The piece below is a column I did a number of years ago for a local weekly newspaper. Even more valid, today, I'm sorry to say.
Riiiight! How many times are we taken in by that phrase? I know I have been too many times to count. And its cousin, ‘If dissatisfied, cancel anytime.’ Uh huh. Just try calling the number you’re given to call and cancel the subscription to Clutter-Free Living after six unread issues clutter your coffee table. If you persevere through half a dozen pass-the-buck call transfers, or manage not to be disconnected, you might get to talk to a live person.
You very calmly explain that you wish to cancel your subscription and receive a refund on unused issues. The person oh so sweetly wants you to tell them why you could possibly be dissatisfied with such a stellar periodical. When you remind them you were told you could cancel for any or no reason, you get more circular talk. And to please hold while the representative confers with the ‘circulation manager.’
‘Circulation manager’ comes on the line to persuade you how much you need the magazine. You yell and scream and finally are told that yes, of course, your subscription will be cancelled. Relieved, gullible you hang up. Only to have to go through the same thing for the next two months when the magazines keep piling up. By the time the next-to-last issue is due to ship, your subscription might be cancelled. Three months pass and eventually a check for five dollars arrives in your mailbox.
Once upon a time we only got into these predicaments if we unwisely allowed a door-to-door salesman – or an earnest student ‘working his or her way through college’ - inside our front door. Now telephone solicitors calling from huge boiler room operations, and online offers too good to pass up, lie in wait for us multiple times daily.

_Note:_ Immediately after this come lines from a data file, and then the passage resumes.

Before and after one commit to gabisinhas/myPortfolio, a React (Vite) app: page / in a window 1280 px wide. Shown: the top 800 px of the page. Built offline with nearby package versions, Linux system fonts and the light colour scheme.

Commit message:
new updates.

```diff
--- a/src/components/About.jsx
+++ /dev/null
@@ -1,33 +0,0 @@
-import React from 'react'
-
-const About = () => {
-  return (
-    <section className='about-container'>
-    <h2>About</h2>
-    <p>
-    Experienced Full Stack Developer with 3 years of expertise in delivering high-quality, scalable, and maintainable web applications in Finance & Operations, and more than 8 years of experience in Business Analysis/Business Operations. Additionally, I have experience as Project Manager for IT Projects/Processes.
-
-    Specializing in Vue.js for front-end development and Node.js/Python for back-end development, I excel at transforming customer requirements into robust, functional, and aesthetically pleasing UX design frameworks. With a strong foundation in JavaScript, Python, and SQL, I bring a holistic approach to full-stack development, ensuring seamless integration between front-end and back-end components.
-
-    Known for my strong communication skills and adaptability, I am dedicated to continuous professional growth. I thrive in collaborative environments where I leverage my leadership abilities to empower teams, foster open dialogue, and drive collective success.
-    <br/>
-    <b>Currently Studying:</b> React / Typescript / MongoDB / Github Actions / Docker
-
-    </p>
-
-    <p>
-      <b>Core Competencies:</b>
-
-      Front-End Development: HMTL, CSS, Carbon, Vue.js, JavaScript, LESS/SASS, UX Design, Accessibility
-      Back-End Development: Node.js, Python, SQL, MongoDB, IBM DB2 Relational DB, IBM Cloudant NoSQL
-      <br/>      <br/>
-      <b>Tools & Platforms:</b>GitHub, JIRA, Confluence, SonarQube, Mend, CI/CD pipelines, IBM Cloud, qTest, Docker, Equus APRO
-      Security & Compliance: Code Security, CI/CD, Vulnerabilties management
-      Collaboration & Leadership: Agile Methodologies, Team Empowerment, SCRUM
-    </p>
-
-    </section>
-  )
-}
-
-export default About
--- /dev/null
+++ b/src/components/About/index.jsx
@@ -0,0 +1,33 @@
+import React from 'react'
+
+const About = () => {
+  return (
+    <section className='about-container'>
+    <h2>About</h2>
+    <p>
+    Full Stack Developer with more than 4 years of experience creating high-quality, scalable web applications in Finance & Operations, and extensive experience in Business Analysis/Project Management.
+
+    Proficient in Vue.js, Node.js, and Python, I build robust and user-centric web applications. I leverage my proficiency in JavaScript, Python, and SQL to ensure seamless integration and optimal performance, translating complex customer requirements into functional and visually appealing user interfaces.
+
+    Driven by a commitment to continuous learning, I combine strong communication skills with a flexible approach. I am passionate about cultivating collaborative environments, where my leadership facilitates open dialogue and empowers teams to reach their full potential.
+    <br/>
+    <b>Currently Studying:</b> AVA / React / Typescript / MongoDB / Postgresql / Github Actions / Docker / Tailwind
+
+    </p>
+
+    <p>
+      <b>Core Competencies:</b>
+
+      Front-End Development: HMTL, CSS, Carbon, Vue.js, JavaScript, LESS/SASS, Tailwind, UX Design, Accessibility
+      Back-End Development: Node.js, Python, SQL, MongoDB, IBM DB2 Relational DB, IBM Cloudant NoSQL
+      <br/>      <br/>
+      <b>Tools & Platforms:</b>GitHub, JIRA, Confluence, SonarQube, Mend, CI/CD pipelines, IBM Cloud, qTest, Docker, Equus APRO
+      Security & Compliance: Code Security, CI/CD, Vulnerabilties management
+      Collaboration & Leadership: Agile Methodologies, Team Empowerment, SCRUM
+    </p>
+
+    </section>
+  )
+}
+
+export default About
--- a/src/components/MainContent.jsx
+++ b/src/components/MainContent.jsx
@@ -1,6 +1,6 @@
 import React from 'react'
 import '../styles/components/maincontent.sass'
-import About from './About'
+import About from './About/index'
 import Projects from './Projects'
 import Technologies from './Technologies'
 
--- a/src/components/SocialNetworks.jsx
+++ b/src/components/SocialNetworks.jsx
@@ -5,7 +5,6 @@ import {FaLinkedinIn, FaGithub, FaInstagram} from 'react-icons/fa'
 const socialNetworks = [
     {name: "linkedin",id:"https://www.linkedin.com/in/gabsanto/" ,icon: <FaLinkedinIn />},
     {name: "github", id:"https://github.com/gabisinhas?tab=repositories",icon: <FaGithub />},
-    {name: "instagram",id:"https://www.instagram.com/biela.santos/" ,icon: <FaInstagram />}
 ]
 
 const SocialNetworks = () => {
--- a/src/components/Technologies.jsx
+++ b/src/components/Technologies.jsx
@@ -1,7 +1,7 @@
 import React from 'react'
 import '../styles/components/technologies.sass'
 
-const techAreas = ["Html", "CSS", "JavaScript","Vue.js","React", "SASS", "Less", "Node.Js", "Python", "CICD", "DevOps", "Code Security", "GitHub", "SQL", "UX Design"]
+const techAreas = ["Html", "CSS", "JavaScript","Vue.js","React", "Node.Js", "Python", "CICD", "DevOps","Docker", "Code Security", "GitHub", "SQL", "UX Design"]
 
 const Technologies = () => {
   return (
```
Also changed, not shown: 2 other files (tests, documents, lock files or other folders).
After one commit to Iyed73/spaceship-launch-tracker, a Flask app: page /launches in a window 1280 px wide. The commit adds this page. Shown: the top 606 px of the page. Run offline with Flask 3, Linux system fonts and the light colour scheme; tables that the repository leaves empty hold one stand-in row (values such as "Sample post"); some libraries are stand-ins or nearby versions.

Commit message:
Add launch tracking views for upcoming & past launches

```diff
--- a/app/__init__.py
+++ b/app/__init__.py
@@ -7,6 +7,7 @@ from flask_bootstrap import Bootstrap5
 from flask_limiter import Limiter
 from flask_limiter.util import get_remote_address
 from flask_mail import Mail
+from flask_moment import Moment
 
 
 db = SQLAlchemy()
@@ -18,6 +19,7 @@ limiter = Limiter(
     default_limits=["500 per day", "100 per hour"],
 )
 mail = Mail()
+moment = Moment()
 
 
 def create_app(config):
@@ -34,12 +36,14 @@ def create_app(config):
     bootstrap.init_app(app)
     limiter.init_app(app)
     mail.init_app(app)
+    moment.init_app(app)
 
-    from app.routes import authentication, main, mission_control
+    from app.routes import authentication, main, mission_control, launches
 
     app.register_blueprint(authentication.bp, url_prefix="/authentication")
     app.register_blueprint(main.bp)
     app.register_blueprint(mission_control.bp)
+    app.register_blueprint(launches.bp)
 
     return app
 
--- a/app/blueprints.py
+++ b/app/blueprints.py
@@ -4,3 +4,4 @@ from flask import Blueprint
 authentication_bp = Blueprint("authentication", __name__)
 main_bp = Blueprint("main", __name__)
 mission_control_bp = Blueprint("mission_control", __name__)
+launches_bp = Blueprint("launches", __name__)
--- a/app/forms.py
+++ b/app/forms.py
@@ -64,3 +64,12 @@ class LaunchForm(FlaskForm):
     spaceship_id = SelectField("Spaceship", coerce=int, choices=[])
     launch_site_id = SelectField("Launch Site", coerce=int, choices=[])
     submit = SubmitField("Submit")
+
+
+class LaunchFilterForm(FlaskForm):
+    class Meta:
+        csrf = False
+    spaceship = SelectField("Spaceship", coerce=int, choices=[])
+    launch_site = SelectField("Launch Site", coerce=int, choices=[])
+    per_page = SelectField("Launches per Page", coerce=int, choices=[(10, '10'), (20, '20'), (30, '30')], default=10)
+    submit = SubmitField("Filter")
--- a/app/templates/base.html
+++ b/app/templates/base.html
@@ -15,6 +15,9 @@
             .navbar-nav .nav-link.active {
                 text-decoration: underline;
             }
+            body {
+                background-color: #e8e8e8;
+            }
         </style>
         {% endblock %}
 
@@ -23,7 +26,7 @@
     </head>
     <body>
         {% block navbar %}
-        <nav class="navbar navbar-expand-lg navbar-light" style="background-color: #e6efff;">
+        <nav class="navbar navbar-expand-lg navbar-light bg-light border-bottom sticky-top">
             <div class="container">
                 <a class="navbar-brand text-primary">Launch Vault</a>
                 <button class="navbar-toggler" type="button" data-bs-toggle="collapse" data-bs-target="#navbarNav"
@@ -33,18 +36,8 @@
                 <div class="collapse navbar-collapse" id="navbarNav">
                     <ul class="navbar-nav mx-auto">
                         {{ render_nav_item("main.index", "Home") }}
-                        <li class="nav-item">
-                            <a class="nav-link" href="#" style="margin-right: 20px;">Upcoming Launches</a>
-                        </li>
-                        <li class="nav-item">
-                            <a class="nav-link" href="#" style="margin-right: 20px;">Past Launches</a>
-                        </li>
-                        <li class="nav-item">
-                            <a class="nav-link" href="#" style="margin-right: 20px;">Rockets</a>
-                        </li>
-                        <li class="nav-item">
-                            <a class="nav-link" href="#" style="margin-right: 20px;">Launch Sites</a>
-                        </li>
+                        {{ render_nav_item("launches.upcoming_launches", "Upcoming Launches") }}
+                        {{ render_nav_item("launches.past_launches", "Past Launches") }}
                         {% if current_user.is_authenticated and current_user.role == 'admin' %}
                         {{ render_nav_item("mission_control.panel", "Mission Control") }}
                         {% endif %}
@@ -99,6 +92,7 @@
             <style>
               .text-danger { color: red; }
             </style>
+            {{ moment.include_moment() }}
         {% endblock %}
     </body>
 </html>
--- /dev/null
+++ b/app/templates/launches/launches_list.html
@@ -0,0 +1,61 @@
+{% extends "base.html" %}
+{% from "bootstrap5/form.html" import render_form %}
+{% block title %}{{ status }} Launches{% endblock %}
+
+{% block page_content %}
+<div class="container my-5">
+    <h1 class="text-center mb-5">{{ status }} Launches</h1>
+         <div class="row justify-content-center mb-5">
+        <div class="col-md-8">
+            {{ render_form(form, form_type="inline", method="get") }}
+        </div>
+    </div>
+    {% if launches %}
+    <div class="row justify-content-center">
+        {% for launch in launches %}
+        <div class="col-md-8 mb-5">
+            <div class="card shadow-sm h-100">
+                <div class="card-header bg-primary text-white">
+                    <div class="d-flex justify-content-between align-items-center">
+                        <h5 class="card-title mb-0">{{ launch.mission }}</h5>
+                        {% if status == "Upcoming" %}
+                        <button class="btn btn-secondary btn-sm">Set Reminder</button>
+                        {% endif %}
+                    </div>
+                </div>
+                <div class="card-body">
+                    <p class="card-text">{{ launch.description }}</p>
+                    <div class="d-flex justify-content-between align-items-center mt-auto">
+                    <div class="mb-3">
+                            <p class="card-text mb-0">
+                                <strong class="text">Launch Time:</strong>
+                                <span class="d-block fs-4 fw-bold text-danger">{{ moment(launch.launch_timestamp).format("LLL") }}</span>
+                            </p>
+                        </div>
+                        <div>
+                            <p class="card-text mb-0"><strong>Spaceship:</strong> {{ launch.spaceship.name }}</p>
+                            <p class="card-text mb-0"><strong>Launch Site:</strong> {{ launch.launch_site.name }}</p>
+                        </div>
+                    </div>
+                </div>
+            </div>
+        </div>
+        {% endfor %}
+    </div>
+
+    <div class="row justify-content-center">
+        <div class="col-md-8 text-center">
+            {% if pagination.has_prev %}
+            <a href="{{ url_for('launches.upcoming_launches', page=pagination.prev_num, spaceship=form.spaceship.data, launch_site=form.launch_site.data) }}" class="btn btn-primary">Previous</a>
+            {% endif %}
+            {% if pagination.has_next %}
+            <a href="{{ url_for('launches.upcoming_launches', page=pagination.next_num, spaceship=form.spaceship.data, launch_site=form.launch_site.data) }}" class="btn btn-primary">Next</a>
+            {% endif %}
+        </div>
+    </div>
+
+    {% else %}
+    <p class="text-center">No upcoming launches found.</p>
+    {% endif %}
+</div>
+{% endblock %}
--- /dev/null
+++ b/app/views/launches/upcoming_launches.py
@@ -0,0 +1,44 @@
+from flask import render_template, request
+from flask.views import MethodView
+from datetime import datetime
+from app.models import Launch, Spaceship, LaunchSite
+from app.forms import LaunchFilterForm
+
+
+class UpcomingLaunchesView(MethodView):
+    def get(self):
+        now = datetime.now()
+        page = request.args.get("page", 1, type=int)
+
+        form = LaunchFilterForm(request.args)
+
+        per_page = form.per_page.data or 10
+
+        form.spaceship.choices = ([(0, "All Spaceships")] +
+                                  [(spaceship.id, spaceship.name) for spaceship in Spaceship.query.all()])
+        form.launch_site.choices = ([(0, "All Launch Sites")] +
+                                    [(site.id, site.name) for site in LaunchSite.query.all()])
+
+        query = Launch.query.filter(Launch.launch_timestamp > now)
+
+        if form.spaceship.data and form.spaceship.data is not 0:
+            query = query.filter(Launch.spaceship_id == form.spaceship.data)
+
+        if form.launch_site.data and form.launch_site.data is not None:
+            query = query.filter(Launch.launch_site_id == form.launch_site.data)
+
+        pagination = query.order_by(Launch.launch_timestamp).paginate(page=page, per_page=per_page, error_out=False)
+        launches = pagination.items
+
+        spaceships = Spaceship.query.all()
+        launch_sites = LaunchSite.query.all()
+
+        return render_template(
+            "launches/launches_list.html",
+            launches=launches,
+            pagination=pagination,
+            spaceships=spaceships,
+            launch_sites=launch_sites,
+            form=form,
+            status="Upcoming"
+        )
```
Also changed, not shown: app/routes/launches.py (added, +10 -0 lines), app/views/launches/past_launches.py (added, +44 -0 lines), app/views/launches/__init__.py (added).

Online websites which charge for information are masters of this sleight-of-hand scam. Sign up and browse for free. Only once an account is created a credit card number is required before any useful information can be accessed. Humans are so constructed that once they’ve invested time in a project, they are more willing to invest money. Thereby are cyber millionaires created, from ‘free’ stuff.